Abstract

For about twenty-five centuries observations have been made of a great number of possible precursory phenomena of seismic events, and related data have been gathered and recorded by observers, whether professional, casual, or indirect. During the last 120 years such data have been collected more systematically; they have become the object of prediction-oriented applied research during the last thirty years, in conjunction with a better understanding of the physical and chemical phenomena which accompany earthquake occurrences. The main ways in which concepts about earthquakes, earthquake precursors, and earthquake prediction research have spread in space and time have been reconstructed.

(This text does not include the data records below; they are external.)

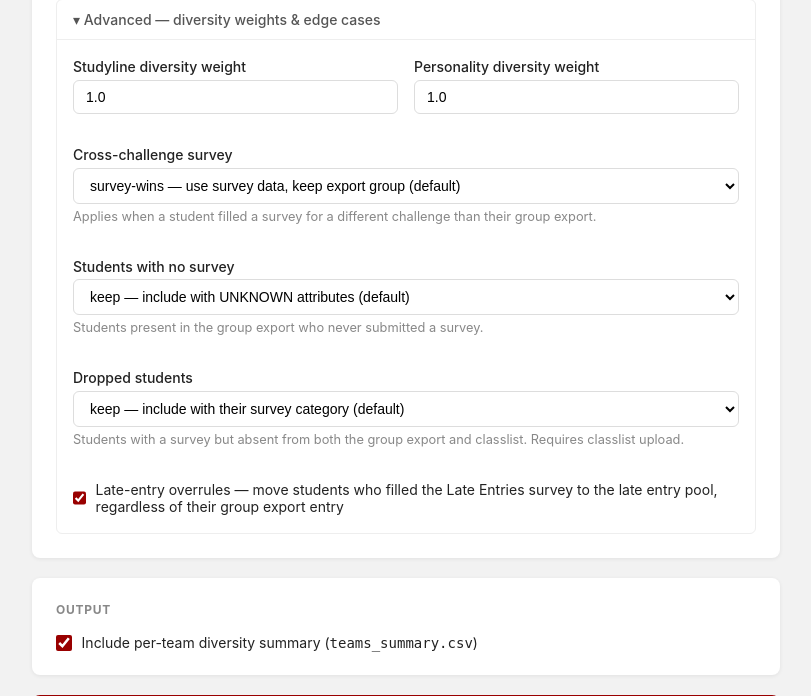
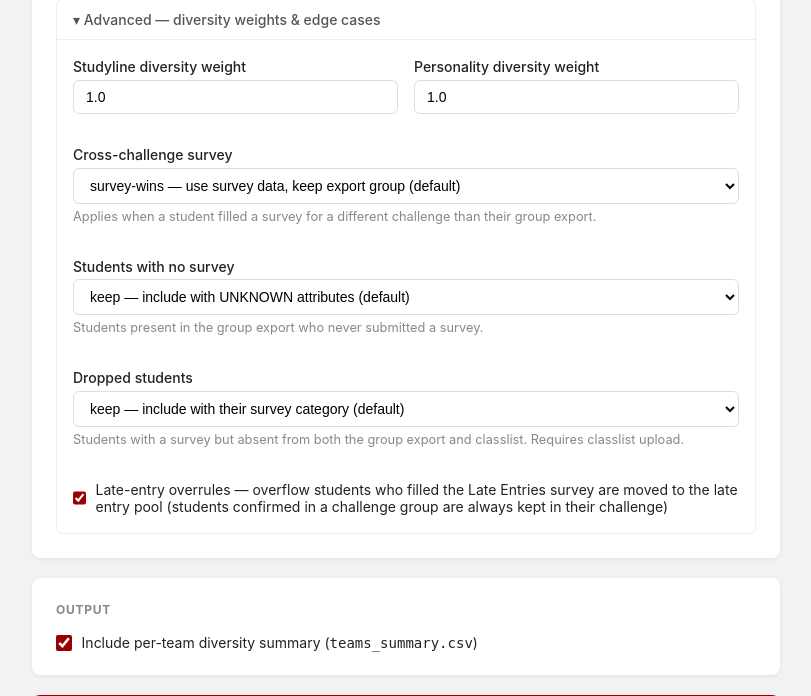
Before and after one commit to baosbcr/Teambuilding, a Flask app: page / in a window 1280 px wide, after a click that opens the changed part. Shown: the part 1061-1757 px from the top of the page, without its empty margins (234-1045 px from the left). Run offline with Flask 3, Linux system fonts and the light colour scheme.

Commit message:
Update all logging and docs for late-entry-overrules behaviour change
app.py run_log, DOCS.md edge-case section, DOCS.md lever table, and
index.html checkbox label all now correctly describe the two sub-cases:
overflow students are moved to late entry (controllable via flag);
challenge-group students are always kept in their challenge regardless.

Co-Authored-By: Claude Sonnet 4.6 <noreply@anthropic.com>

```diff
--- a/app.py
+++ b/app.py
@@ -110,10 +110,11 @@ def run():
                 f"    Student with a survey but absent from the group export (and classlist):\n"
                 f"    {_dropped_desc[dropped_mode]}.\n\n"
                 f"  late-entry-overrules={late_entry_overrules}\n"
-                f"    Student whose group export shows overflow or a challenge but who filled\n"
-                f"    the Late Entries survey: "
-                + ("moved to the late entry pool.\n\n" if late_entry_overrules
-                   else "kept in their group export category.\n\n") +
+                f"    Student in OVERFLOW who filled the Late Entries survey: "
+                + ("moved to the late entry pool.\n" if late_entry_overrules
+                   else "kept in overflow.\n") +
+                f"    Student in a CHALLENGE group who filled the Late Entries survey:\n"
+                f"    always kept in their challenge (survey used for attributes only).\n\n" +
 
                 f"LOG MESSAGE GUIDE\n"
                 f"  WARNING [Name]: Q1 ID 's12345' corrected to 's67890'\n"
--- a/templates/index.html
+++ b/templates/index.html
@@ -214,7 +214,7 @@
 
           <div class="check-row">
             <input type="checkbox" name="late_entry_overrules" id="late_entry_overrules" checked>
-            <label for="late_entry_overrules">Late-entry overrules — move students who filled the Late Entries survey to the late entry pool, regardless of their group export entry</label>
+            <label for="late_entry_overrules">Late-entry overrules — overflow students who filled the Late Entries survey are moved to the late entry pool (students confirmed in a challenge group are always kept in their challenge)</label>
           </div>
 
         </div>
```
Also changed, not shown: DOCS.md (+10 -5 lines).
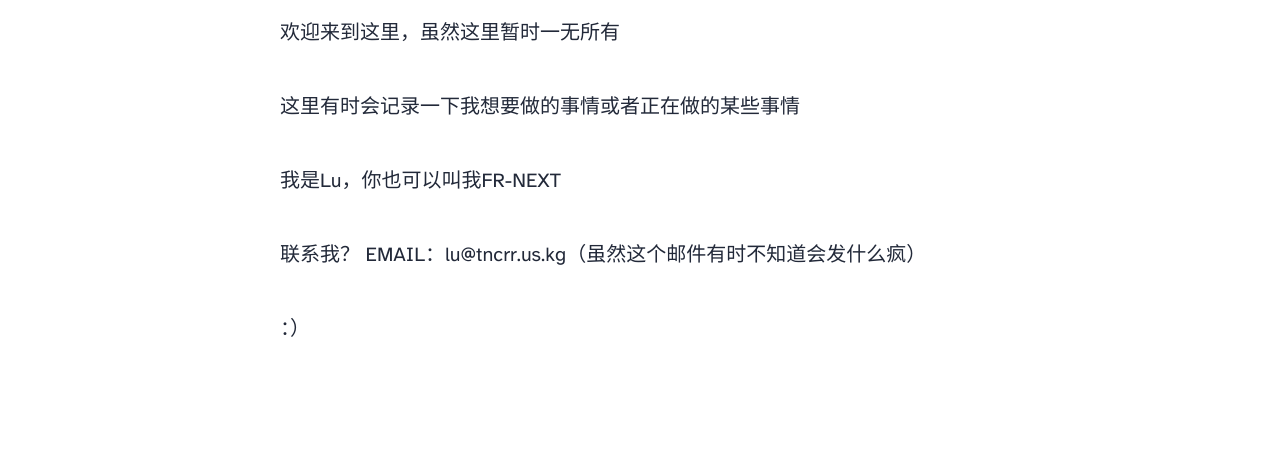
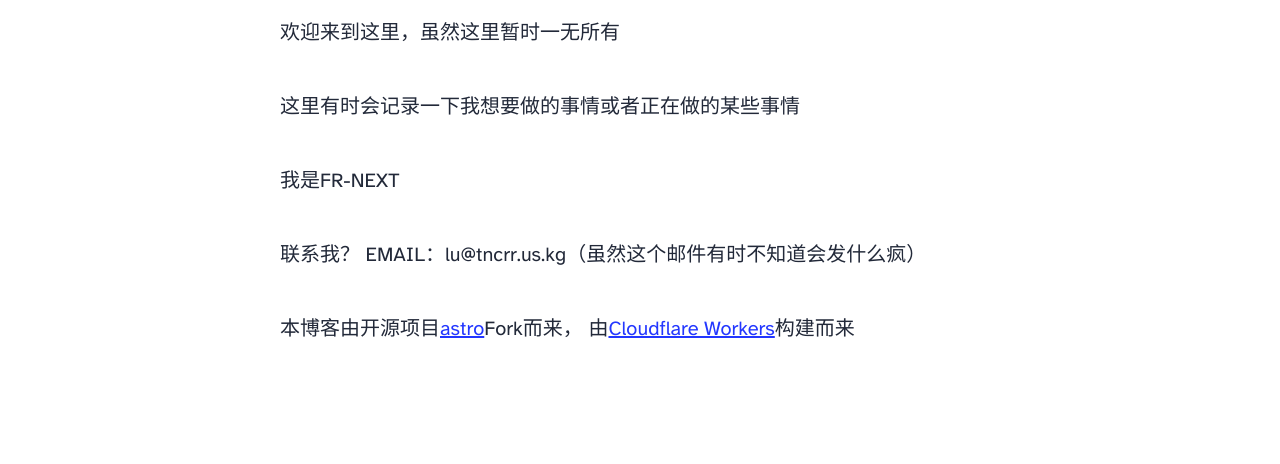
Before and after one commit to nczxe/astro-blog-lu, an Astro site: page /about in a window 1280 px wide. Shown: the part 856-1320 px from the top of the page. Built offline with nearby package versions, Linux system fonts and the light colour scheme; Astro itself is replaced by a stand-in of ours.

Commit message:
Update about.astro

```diff
--- a/src/pages/about.astro
+++ b/src/pages/about.astro
@@ -5,7 +5,7 @@
 <Layout
 	title="关于我或者关于这里"
 	description="Lorem ipsum dolor sit amet"
-	pubDate={new Date('2025/08/16')}
+	pubDate={new Date('2025/08/30')}
 	heroImage="/blog-placeholder-about.jpg"
 >
 	<p>
@@ -17,7 +17,7 @@
 	</p>
 
 	<p>
-		我是Lu，你也可以叫我FR-NEXT
+		我是FR-NEXT
 	</p>
 
 	<p>
@@ -26,6 +26,6 @@
 	</p>
 
 	<p>
-		：）
+		</a> 本博客由开源项目<a href="https://github.com/withastro/astro">astro</a>Fork而来，</a> 由<a href="dash.cloudflare.com">Cloudflare Workers</a>构建而来
 	</p>
 </Layout>
```
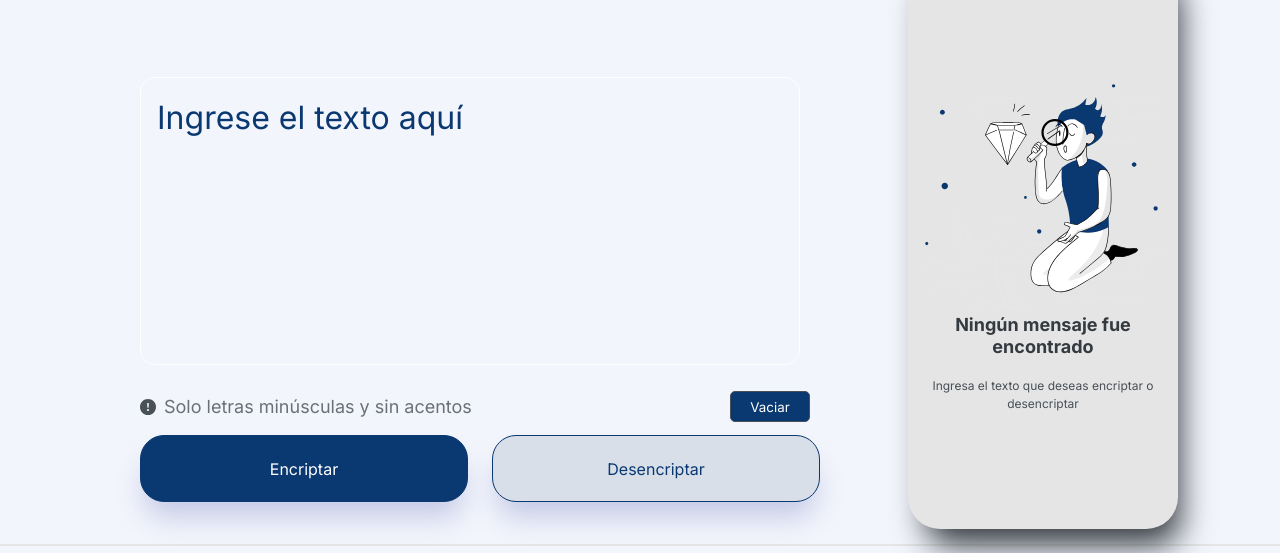
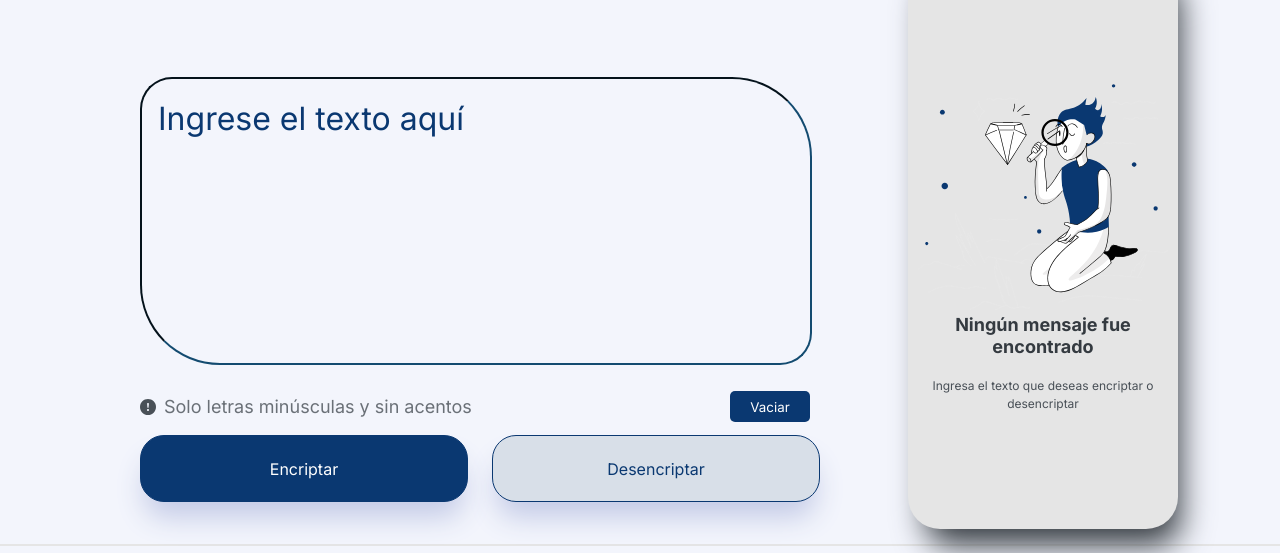
Before and after one commit to wizardcode-bot/Encriptador-de-texto, a plain HTML site: page index.html in a window 1280 px wide. Shown: the part 91-644 px from the top of the page. Drawn offline with Linux system fonts and the light colour scheme.

Commit message:
style: Fix all button styles and textarea

```diff
--- a/CSS/style.css
+++ b/CSS/style.css
@@ -8,9 +8,7 @@ Global Css
     --Font:#E5E5E5;
     --White:#FFFFFF;
     --Dark-blue:#0A3871;
-    --Greey: #c5c5c5;
     --Medium-Gray:#495057;
-    --RGBA:rgba(0,0,0,0.08);
     --White-Blue:#D8DFE8;
     --Medium-Blue:#0a38718a;
     --Gray:#343A40;
@@ -65,14 +63,17 @@ main{
 }
 
 .encriptar{
-    width: 660px;
-    height: 288px;
+    width: 42rem;
+    height: 18rem;
     font-weight: 400;
-    font-size: 32px;
-    line-height: 48px;
+    font-size: 2rem;
+    line-height: 3rem;
     outline: none;
-    border: 1px solid var(--White);
-    border-radius: 15px;
+    border: 2px inset #134B70;
+    border-top-left-radius: 2rem;
+    border-top-right-radius: 5rem;
+    border-bottom-right-radius: 2rem;
+    border-bottom-left-radius: 5rem;
     resize: none;
     padding: 1rem;
 }
@@ -134,8 +135,7 @@ main{
 }
 
 .btn-encriptar:active {
-    box-shadow: inset 2px 2px 4px var(--Font),
-                inset -3px -4px 8px var(--Dark-blue);
+    box-shadow: inset 0px 4px 6px #088395;
     color: var(--White-Blue);
 }
 
@@ -153,23 +153,47 @@ main{
     border: 1px solid var(--Medium-Blue);
 }
 
-/* Botón Limpiar */
 .btn-limpiar {
     color: var(--White);
     background: var(--Dark-blue);
-    border: 1px solid var(--Medium-Gray);
+    border: 1px solid var(--Medium-Blue);
     padding: 0.4rem;
     border-radius: 5px;
     position: absolute;
     left: 590px;
     width: 5rem;
+    overflow: hidden;
+    transition: color 0.3s ease, background-color 0.3s ease;
+}
+
+.btn-limpiar:before {
+    content: "";
+    position: absolute;
+    top: 0;
+    left: -100%;
+    width: 100%;
+    height: 100%;
+    background: var(--White-Blue);
+    transition: left 0.3s ease;
+    z-index: 1;
+}
+
+.btn-limpiar:hover:before {
+    left: 0;
+}
+
+.btn-limpiar:hover {
+    color: var(--Dark-blue);
+    background: var(--Medium-Blue);
+    transition: color 0.3s ease, background-color 0.3s ease;
 }
 
 .btn-limpiar:active {
-    box-shadow: inset 2px 2px 4px var(--Font),
-                inset -3px -4px 8px var(--Dark-blue);
+    outline: none;
     color: var(--White-Blue);
+    box-shadow: #0A3871 1px 3px 5px 1px;
 }
+
 
 
 .tarjeta{
@@ -272,16 +296,13 @@ footer{
     height: 5px;
     font-size: 20px;
     font-weight: 700;
-    color: var(--Gray);
 }
 
-.linked:hover{
-    color: var(--Font);
-    opacity: 0.8;
+.Linkedin:hover{
+    opacity: 0.6;
 }
 
-.git:hover{
-    color: var(--Font);
+.Github:hover{
     opacity: 0.6;
 }
 
```
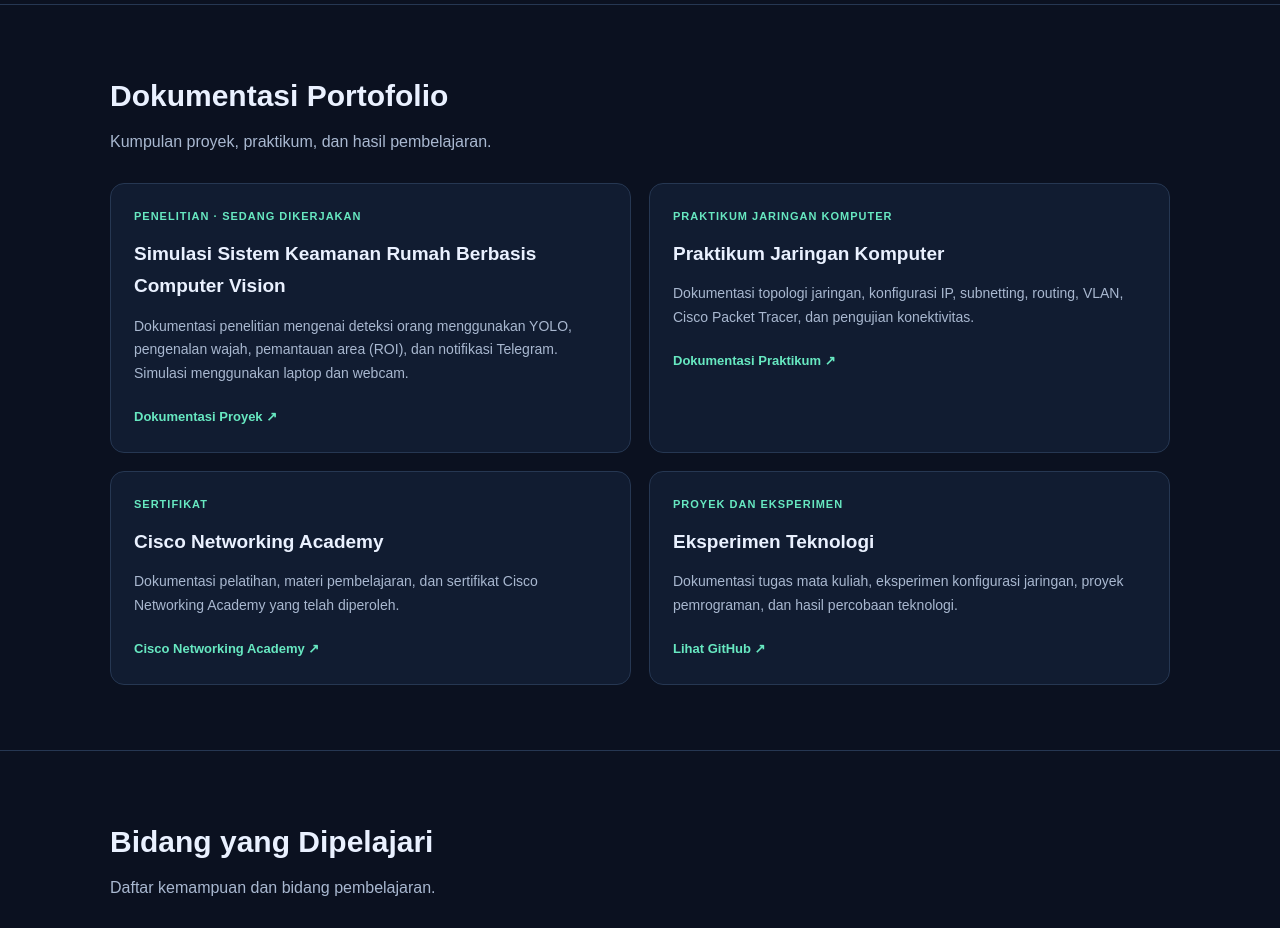
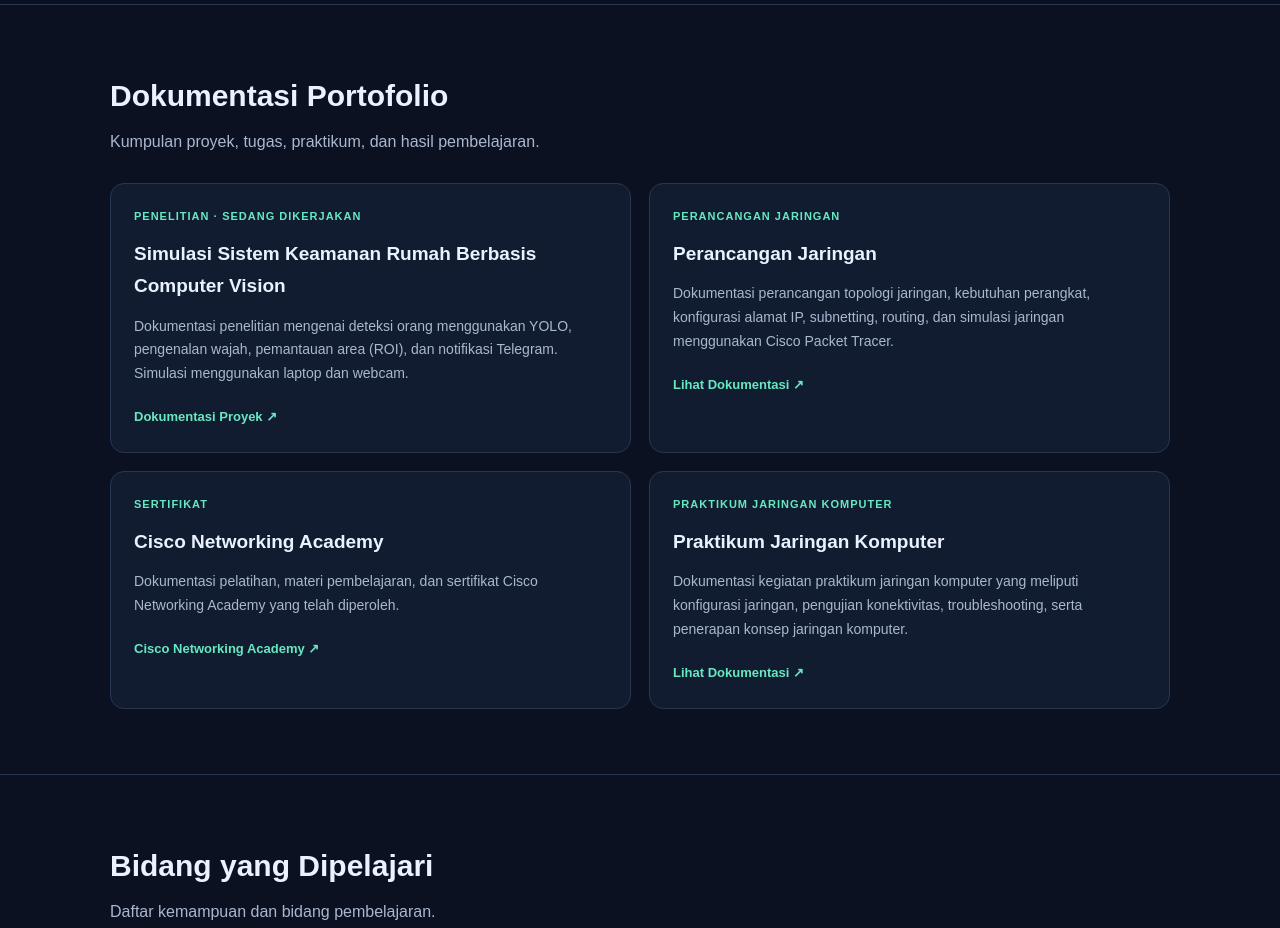
Before and after one commit to Jersssss/Jerico-Portofolio, a plain HTML site: page index.html in a window 1280 px wide. Shown: the part 1040-1968 px from the top of the page. Drawn offline with Linux system fonts and the light colour scheme.

Commit message:
Update index.html

```diff
--- a/index.html
+++ b/index.html
@@ -1,3 +1,4 @@
+
 <!DOCTYPE html>
 <html lang="id">
 <head>
@@ -158,7 +159,7 @@ h1 {
   object-position: center bottom;
   display: block;
   margin: 0 auto 18px;
-  filter: drop-shadow(0 8px 15px rgba(0, 0, 0, 0.22));
+  filter: drop-shadow(0 8px 15px rgba(0,0,0,.22));
 }
 
 .profile-card h2 {
@@ -255,6 +256,10 @@ section {
   color: var(--accent);
   font-size: 13px;
   font-weight: bold;
+}
+
+.card a:hover {
+  text-decoration: underline;
 }
 
 /* SKILLS */
@@ -425,7 +430,11 @@ footer {
   </div>
 
   <aside class="profile-card">
-    <img class="avatar" src="foto-profil.png" alt="Foto profil Jerico Rosales Siahay">
+    <img
+      class="avatar"
+      src="./foto-profil.png"
+      alt="Foto profil Jerico Rosales Siahay"
+    >
 
     <h2>Jerico Rosales Siahay</h2>
 
@@ -468,11 +477,12 @@ footer {
 
   <div class="section-head">
     <h2>Dokumentasi Portofolio</h2>
-    <p>Kumpulan proyek, praktikum, dan hasil pembelajaran.</p>
+    <p>Kumpulan proyek, tugas, praktikum, dan hasil pembelajaran.</p>
   </div>
 
   <div class="grid">
 
+    <!-- SMART CCTV -->
     <article class="card">
       <div class="meta">Penelitian · Sedang dikerjakan</div>
 
@@ -491,21 +501,27 @@ footer {
       </a>
     </article>
 
+    <!-- PERANCANGAN JARINGAN -->
     <article class="card">
-      <div class="meta">Praktikum Jaringan Komputer</div>
+      <div class="meta">Perancangan Jaringan</div>
 
-      <h3>Praktikum Jaringan Komputer</h3>
+      <h3>Perancangan Jaringan</h3>
 
       <p>
-        Dokumentasi topologi jaringan, konfigurasi IP, subnetting,
-        routing, VLAN, Cisco Packet Tracer, dan pengujian konektivitas.
+        Dokumentasi perancangan topologi jaringan, kebutuhan perangkat,
+        konfigurasi alamat IP, subnetting, routing, dan simulasi jaringan
+        menggunakan Cisco Packet Tracer.
       </p>
 
-      <a href="https://github.com/" target="_blank" rel="noopener">
-        Dokumentasi Praktikum ↗
+      <a
+        href="https://drive.google.com/drive/folders/1unyR5RqDusk3xXZ6DehPxEMOV7_Z8W2C"
+        target="_blank"
+        rel="noopener">
+        Lihat Dokumentasi ↗
       </a>
     </article>
 
+    <!-- CISCO NETWORKING ACADEMY -->
     <article class="card">
       <div class="meta">Sertifikat</div>
 
@@ -521,18 +537,23 @@ footer {
       </a>
     </article>
 
+    <!-- PRAKTIKUM JARINGAN KOMPUTER -->
     <article class="card">
-      <div class="meta">Proyek dan Eksperimen</div>
+      <div class="meta">Praktikum Jaringan Komputer</div>
 
-      <h3>Eksperimen Teknologi</h3>
+      <h3>Praktikum Jaringan Komputer</h3>
 
       <p>
-        Dokumentasi tugas mata kuliah, eksperimen konfigurasi
-        jaringan, proyek pemrograman, dan hasil percobaan teknologi.
+        Dokumentasi kegiatan praktikum jaringan komputer yang meliputi
+        konfigurasi jaringan, pengujian konektivitas, troubleshooting,
+        serta penerapan konsep jaringan komputer.
       </p>
 
-      <a href="https://github.com/" target="_blank" rel="noopener">
-        Lihat GitHub ↗
+      <a
+        href="https://drive.google.com/drive/folders/1unyR5RqDusk3xXZ6DehPxEMOV7_Z8W2C"
+        target="_blank"
+        rel="noopener">
+        Lihat Dokumentasi ↗
       </a>
     </article>
 
@@ -613,7 +634,8 @@ footer {
 
       <p>
         <strong>WhatsApp:</strong><br>
-        <a href="https://wa.me/6282398050573"
+        <a
+          href="https://wa.me/6282398050573"
           target="_blank"
           rel="noopener">
           Chat melalui WhatsApp
@@ -622,12 +644,14 @@ footer {
     </div>
 
     <div class="contact-buttons">
-      <a class="btn primary"
+      <a
+        class="btn primary"
         href="mailto:jericosiahayy@gmail.com">
         Kirim Email
       </a>
 
-      <a class="btn secondary"
+      <a
+        class="btn secondary"
         href="https://wa.me/6282398050573"
         target="_blank"
         rel="noopener">
```
Lines whose indentation alone changed are shown as unchanged.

The constraining scientific and economic factors that have caused acceleration or retardation in seismic precursor research have been considered and commented upon.

You do not currently have access to this article.